“I have definitely found a benefit particularly from pre-season type work when you’re not trying to get sessions in or worried about the speed of the sessions.
“You’re getting the benefit of essentially being a full-time athlete for a couple of weeks and get to run on really nice trails, which makes such a difference when you’re running around the roads all the time.”
Gavin Smith, whose company Run in Kenya arranges altitude training trips lasting 13 days, has also seen positive results.
“I couldn’t back it up with scientific evidence, but our experience over a number of years is that non-elite runners can absolutely benefit from short term altitude exposure both for immediate performance enhancement and long term motivation and inspiration,” said Smith.

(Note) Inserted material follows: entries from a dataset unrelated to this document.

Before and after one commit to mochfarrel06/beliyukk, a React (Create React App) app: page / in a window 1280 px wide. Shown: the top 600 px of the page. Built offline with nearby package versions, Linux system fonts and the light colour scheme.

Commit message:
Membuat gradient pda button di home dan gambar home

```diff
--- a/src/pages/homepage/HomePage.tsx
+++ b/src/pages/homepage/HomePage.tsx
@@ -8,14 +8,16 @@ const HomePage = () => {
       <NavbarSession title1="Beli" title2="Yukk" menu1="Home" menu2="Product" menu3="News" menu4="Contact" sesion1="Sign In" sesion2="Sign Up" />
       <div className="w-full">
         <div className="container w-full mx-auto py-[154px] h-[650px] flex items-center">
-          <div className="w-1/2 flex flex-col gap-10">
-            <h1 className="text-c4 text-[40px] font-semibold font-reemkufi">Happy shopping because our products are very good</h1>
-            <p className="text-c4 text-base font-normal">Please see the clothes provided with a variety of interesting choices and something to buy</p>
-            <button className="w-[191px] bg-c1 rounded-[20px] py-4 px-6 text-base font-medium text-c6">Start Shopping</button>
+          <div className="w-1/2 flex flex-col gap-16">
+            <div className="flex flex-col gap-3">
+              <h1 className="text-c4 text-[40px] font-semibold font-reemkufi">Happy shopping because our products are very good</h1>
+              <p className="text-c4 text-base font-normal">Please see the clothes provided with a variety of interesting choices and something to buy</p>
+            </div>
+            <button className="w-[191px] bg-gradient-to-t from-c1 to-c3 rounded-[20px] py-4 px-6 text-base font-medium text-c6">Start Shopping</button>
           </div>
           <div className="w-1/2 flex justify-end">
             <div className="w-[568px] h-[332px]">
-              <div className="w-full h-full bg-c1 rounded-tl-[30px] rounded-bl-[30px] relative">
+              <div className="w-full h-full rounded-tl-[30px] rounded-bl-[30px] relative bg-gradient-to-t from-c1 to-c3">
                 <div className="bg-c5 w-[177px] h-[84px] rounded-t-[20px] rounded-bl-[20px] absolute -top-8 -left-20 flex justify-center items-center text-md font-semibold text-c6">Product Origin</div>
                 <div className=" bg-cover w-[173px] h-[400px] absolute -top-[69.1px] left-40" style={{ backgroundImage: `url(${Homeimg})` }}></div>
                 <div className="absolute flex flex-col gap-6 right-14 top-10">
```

He added: “It is partially the training camp effect, whereby you are away from work, focused on your training and surrounded by like-minded people. With more time to rest and no daily chores to worry about you can train a little harder than you might otherwise do at home.

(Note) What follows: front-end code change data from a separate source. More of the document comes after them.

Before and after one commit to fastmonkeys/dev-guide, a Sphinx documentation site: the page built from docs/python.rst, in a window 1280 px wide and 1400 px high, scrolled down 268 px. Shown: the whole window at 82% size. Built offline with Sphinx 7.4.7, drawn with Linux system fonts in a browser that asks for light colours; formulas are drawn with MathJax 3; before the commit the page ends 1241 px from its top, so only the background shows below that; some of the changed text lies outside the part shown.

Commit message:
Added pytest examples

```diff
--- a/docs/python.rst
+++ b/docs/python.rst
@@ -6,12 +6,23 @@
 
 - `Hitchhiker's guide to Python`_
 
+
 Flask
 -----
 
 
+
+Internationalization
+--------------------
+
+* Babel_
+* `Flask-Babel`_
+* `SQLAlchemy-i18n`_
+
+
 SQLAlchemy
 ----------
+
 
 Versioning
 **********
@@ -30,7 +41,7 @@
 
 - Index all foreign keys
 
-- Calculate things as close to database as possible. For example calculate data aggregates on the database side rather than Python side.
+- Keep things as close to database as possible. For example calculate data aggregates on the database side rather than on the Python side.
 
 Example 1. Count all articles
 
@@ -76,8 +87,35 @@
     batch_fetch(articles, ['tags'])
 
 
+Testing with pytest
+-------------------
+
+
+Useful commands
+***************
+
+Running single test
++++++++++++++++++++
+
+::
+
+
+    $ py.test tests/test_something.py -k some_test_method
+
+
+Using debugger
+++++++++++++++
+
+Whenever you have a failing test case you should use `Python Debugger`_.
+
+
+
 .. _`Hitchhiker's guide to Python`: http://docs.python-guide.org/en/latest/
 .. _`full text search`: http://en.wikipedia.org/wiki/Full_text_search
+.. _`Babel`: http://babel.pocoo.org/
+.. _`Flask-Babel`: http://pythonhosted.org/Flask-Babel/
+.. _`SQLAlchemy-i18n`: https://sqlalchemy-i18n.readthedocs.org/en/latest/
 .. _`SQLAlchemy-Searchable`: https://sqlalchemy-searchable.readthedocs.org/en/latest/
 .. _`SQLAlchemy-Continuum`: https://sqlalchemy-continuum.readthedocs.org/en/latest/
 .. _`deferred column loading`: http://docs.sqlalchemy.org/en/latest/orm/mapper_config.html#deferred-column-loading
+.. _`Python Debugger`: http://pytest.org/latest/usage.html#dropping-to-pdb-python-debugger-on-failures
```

There is also the motivational and inspirational aspect, especially here in Kenya, where you are surrounded by great runners and it’s impossible not to pick up some good habits or to go back home with refreshed enthusiasm for your own running.”
Mark Kirk, a coach who has led several trips to Potchefstroom, South Africa, which is at an altitude of 1300m, agrees. Some of his athletes have been over for just one week, while many stay for three weeks.

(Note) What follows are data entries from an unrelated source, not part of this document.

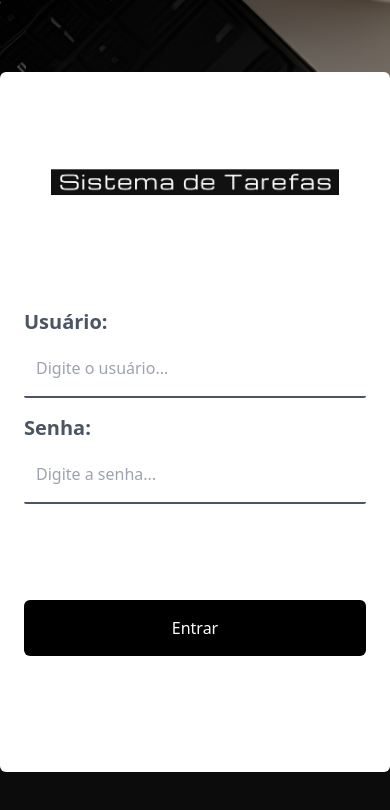
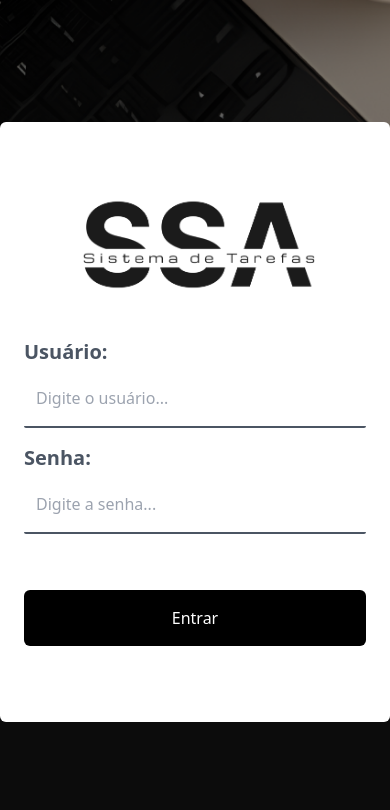
Before and after one commit to joaopedro1764/N-Multitask-Front-End-, a React (Create React App) app: page / in a window 390 px wide. Shown: the top 810 px of the page. Built offline with nearby package versions, Linux system fonts and the light colour scheme; no server answers.

Commit message:
finish responsividade tela de login

```diff
--- a/src/Rotas.js
+++ b/src/Rotas.js
@@ -15,9 +15,9 @@ export const Rotas = () => {
     <Routes>
       <Route path="/" element={userAuth !== undefined ? <Navigate to="/suporteTecnico" /> : <Login />} />
       <Route path="/suporteTecnico" element={
-        //<RoutePrivate>
+        <RoutePrivate>
           <SuporteTecnico />
-       // </RoutePrivate>
+       </RoutePrivate>
       } />
       <Route path="/grafic" element={
         <Grafic />
--- a/src/componentes/SideBar/SideBar.js
+++ b/src/componentes/SideBar/SideBar.js
@@ -9,7 +9,6 @@ import DisplaySettingsIcon from '@mui/icons-material/DisplaySettings';
 import { Notification } from "../Notification/Notification";
 import Cookies from 'js-cookie';
 import { useLogout } from "../../hooks/userLogOut";
-import { URL } from '../../utils/url';
 export const SideBar = ({ openSideBar, setOpenSideBar }) => {
     const { mutate } = useLogout();
 
@@ -36,20 +35,22 @@ export const SideBar = ({ openSideBar, setOpenSideBar }) => {
 
     return (
         <div className={`h-screen bg-[#111111] rounded-r-md border-r-white border-r-[6px] ${openSideBar ? 'min-w-52' : 'min-w-16'}`}>
+
             <KeyboardDoubleArrowLeftIcon
                 onClick={() => setOpenSideBar(!openSideBar)}
-                className={`!w-10 !h-10 text-white cursor-pointer !mt-4 !float-right ${!openSideBar && 'rotate-180'}`}
+                className={`!w-10 !h-10 text-white cursor-pointer !mt-2 !float-right ${!openSideBar && 'rotate-180'}`}
             />
-            <div className='flex justify-center mt-24 '>
-                <img
-                    className={openSideBar ? "w-60" : "w-10"}
+
+            <div className='w-full h-screen flex flex-col'>
+
+            <img
+                    className={`my-12 mx-auto ${openSideBar ? "w-60" : "w-10"}`}
                     alt="Logo SideBar"
                     src={require(`../../assets/${getLogo()}`)}
-                />;
-            </div>
+                />
 
-            <div className="flex-1 flex-col">
-                <div className="pl-5 flex flex-col gap-y-4 w-full items-start justify-start text-white mt-12">
+                <div className=" flex flex-col gap-y-4 w-full text-white pl-5">
+
                     {Menus.map((item, index) => (
                         <a
                             href={item.page}
@@ -63,8 +64,8 @@ export const SideBar = ({ openSideBar, setOpenSideBar }) => {
 
                     ))}
                 </div>
-                <div className={`w-full flex flex-col gap-y-2 items-center justify-center gap-x-4 px-3 py-4 mt-48`}>
-                    <img className="w-14 rounded-full object-cover" alt="Foto usuário" src={"https://nmt.nmultifibra.com.br/notion/ws" + user.profile_image} />
+                <div className={`w-full flex-1 flex flex-col gap-y-2 items-center justify-center gap-x-4`}>
+                    <img className="w-14 rounded-full object-cover" alt="Foto usuário" src={"https://nmt.nmultifibra.com.br/notion/ws" + user?.profile_image} />
                     <div className='flex items-center gap-x-1.5'>
                         <span className={`${!openSideBar && 'hidden'} text-white text-center font-medium text-md`}>{user?.name}</span>
                         <LogoutIcon onClick={mutate} className="!text-center !w-8 !cursor-pointer text-white" />
@@ -73,5 +74,6 @@ export const SideBar = ({ openSideBar, setOpenSideBar }) => {
             </div>
             <Notification />
         </div>
+
     )
 }
--- a/src/componentes/kanban/CardItem/CardItem.js
+++ b/src/componentes/kanban/CardItem/CardItem.js
@@ -10,7 +10,7 @@ import { showToast } from '../../Notification/Notification';
 export const CardItem = ({ task, index, taskItem }) => {
 
     const userCookieString = Cookies.get('userAuth');
-    const { sendMessage, message } = useWebSocketContext()
+    const { sendMessage } = useWebSocketContext()
     const [commentValue, setCommentValue] = useState("")
     let comment = JSON.parse(taskItem.description);
     let dateNow = moment().format("DD/MM/YYYY HH:mm")
--- a/src/pages/Login.js
+++ b/src/pages/Login.js
@@ -1,9 +1,9 @@
 import { useForm } from "react-hook-form"
 import { useLogin } from "../hooks/userAuth.js"
-import {  showToast, Notification } from "../componentes/Notification/Notification.js"
+import { showToast, Notification } from "../componentes/Notification/Notification.js"
 export const Login = () => {
 
-    const { mutate} = useLogin();
+    const { mutate } = useLogin();
     const { handleSubmit, register, setFocus } = useForm()
 
     const handleLogin = async (data) => {
@@ -27,19 +27,23 @@ export const Login = () => {
 
         <div className="w-full h-screen bg-fundo-login bg-center bg-no-repeat bg-cover overflow-hidden">
             <div className="flex w-full h-full justify-center items-center">
-                <div className="hidden lg:w-[60%] lg:flex flex-col items-center mt-10">
+                <div className="hidden xl:w-[50%] xl:flex flex-col justify-center">
                     <span className="text-white text-4xl text-start font-kodchasan-bold w-[450px]">Um sistema completo e dinâmico para demandas cotidianas.</span>
-                    <img width={"52%"} alt="Imagem " src={require("../assets/iconLogin.png")} />
+                    <img width={"60%"} alt="Imagem " src={require("../assets/iconLogin.png")} />
                 </div>
-                <div className="flex flex-col w-[500px] bg-white rounded-md h-[700px] lg:mx-auto">
-                    <img className="mt-6 w-72 mx-auto" alt="Imagem " src={require("../assets/LogoSSA.png")} />
-                    <form className="w-full flex flex-col mt-10 gap-4 p-6" onSubmit={handleSubmit(handleLogin)}>
-                        <label className="text-gray-600 text-xl -mb-3 font-bold">Usuário:</label>
-                        <input {...register("user")} type="text" placeholder="Digite o usuário..." className="w-full px-3 py-4 border-b-2 border-gray-600 rounded-sm focus:outline-none focus:ring-1 focus:border-none focus:ring-black placeholder-gray-400" />
-                        <label className="text-gray-600 text-xl -mb-3 font-bold">Senha:</label>
-                        <input {...register("password")} type="password" placeholder="Digite a senha..." className="w-full px-3 py-4 border-b-2 border-gray-600  rounded-sm focus:outline-none focus:ring-1 focus:border-none focus:ring-black placeholder-gray-400" />
-                        <button className="p-4 bg-black text-white rounded-md mt-20">Entrar</button>
-                    </form>
+                <div className="w-[500px] bg-white rounded-md h-[600px]">
+                    <div className="h-full w-full flex items-center justify-center flex-col">
+
+                        <img className="w-60" alt="Imagem " src={require("../assets/LogoLogin.png")} />
+
+                        <form className="w-full flex flex-col gap-4 p-6" onSubmit={handleSubmit(handleLogin)}>
+                            <label className="text-gray-600 text-xl -mb-3 font-bold">Usuário:</label>
+                            <input {...register("user")} type="text" placeholder="Digite o usuário..." className="w-full px-3 py-4 border-b-2 border-gray-600 rounded-sm focus:outline-none focus:ring-1 focus:border-none focus:ring-black placeholder-gray-400" />
+                            <label className="text-gray-600 text-xl -mb-3 font-bold">Senha:</label>
+                            <input {...register("password")} type="password" placeholder="Digite a senha..." className="w-full px-3 py-4 border-b-2 border-gray-600  rounded-sm focus:outline-none focus:ring-1 focus:border-none focus:ring-black placeholder-gray-400" />
+                            <button className="p-4 bg-black text-white rounded-md mt-10">Entrar</button>
+                        </form>
+                    </div>
                 </div>
             </div>
             <Notification />
--- a/src/pages/SuporteTécnico.js
+++ b/src/pages/SuporteTécnico.js
@@ -20,7 +20,7 @@ export const SuporteTecnico = () => {
     useEffect(() => {
         if (isConnected && message) {
             const data = JSON.parse(message);
-            if (data.type === "update_board") {
+            if (data.type === "update_board" && data.data?.cards[0]?.pageId === "taskSupport") {
                 setDataTeste(data.data.cards);
             }
         }
@@ -62,7 +62,7 @@ export const SuporteTecnico = () => {
     };
 
     const createTasks = () => {
-        const message = JSON.stringify({ type: 'custom_action', action: "addCard", input: { status: "Casos Suporte", assignee: "Felippe Gonçalves", title: "70524 - Atualizar Login PPPoE ", created_time: '', description: JSON.stringify([]), created_by: "", lineAddress: "Avenida das cruzadas, 89 - Paisagem Casa Grande", province: "https://media.licdn.com/dms/image/v2/D4D03AQEkOMED_bWdFg/profile-displayphoto-shrink_100_100/profile-displayphoto-shrink_100_100/0/1714174602974?e=1730332800&v=beta&t=KtI0pZtM2WWk7l-OCYS2kW29o3UWHlB-KYOok_WPdjc", city: "Cotia", team: "Suporte" } });
+        const message = JSON.stringify({ type: 'custom_action', action: "addCard", input: { status: "Casos Suporte", pageId: 'tasksSupport', todo_time: "21/09/2024 12", assignee: "Felippe Gonçalves", title: "70524 - Atualizar Login PPPoE ", created_time: '', description: JSON.stringify([]), created_by: "", lineAddress: "Avenida das cruzadas, 89 - Paisagem Casa Grande", province: "https://media.licdn.com/dms/image/v2/D4D03AQEkOMED_bWdFg/profile-displayphoto-shrink_100_100/profile-displayphoto-shrink_100_100/0/1714174602974?e=1730332800&v=beta&t=KtI0pZtM2WWk7l-OCYS2kW29o3UWHlB-KYOok_WPdjc", city: "Cotia", team: "Suporte" } });
         sendMessage(message);
     }
 
@@ -101,16 +101,17 @@ export const SuporteTecnico = () => {
                                 </div>
                             </div>
                             <div className="col-start-2 col-end-4 row-start-2 row-end-2">
-                                <div className="relative flex items-center w-[650px] -ml-32 ">
+                                <div className="relative flex items-center w-full max-w-lg lg:w-[650px]">
                                     <input
-                                        className="w-full p-3 pr-10 rounded-sm bg-[#111111] text-white placeholder-gray-400 focus:outline-none "
+                                        className="w-full p-3 pr-10 rounded-sm bg-[#111111] text-white placeholder-gray-400 focus:outline-none"
                                         type="text"
                                         placeholder="Digite o que você está procurando..."
                                     />
                                     <div className="absolute inset-y-0 right-0 pr-3 flex items-center pointer-events-none">
-                                        <PageviewIcon className="text-white !w-10 !h-10 " />
+                                        <PageviewIcon className="text-white !w-10 !h-10" />
                                     </div>
                                 </div>
+
                             </div>
                         </div>
                     </div>
```
Also changed, not shown: src/assets/LogoLogin.png (added).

“It’s just the fact that you’re in another environment,” he said. “It’s just like going to any other warm-weather training with a group. It’s good – but if you’re looking to get major benefits from being at altitude, if you’re only there for a week you’re not getting any really.
“If you go to Potchefstroom it’s lower so it’s more beneficial for 800m-1500m type. With Potchefstroom being lower there’s no period of adaption so you get straight into your training.”
Cautious with your training
However, Kirk adds: With Font Romeu, if you go there and try to follow your normal plan in the first week, you’ll probably just wipe yourself out.”
Indeed, Egan sounds a similar note of caution. The temptation, if you’re going on just a short altitude trip, is to train too hard before you’ve acclimatised.
She said: “I’ve come across a lot, particularly with somewhere like Kenya, where people go for like a week or 10 days and the big problem with that is they train too hard when they’re there.”
So if you’re convinced you want to give elevation training a go, to where should you head?
Egan, whose book includes guides to 15 popular venues around the world, gives her view with regards to UK and Ireland runners looking for a cheaper option: “My favourite one is St Moritz. The simple advantage over Font Romeu is that you can step out of the door and you’re on really nice trails – you’ve got mountains, you’ve got flat trails, forest trails – whereas essentially in Font Romeu you have to drive.
“But if there’s someone who just wants to experience altitude if they’re going on their own then St Moritz or Font Romeu can be a little bit boring, where somewhere like Kenya where you’re getting that whole running culture experience and there’s other people there staying in a camp, I would recommend either Kenya or Ethiopia.”
So it’s clear – if you’re keen to reap the most from your training and are already doing all you can in your everyday training, you can gain the rewards from just a short trip to the mountains. Don’t expect wonders, but go there to enjoy the experience and sample the life of an elite athlete.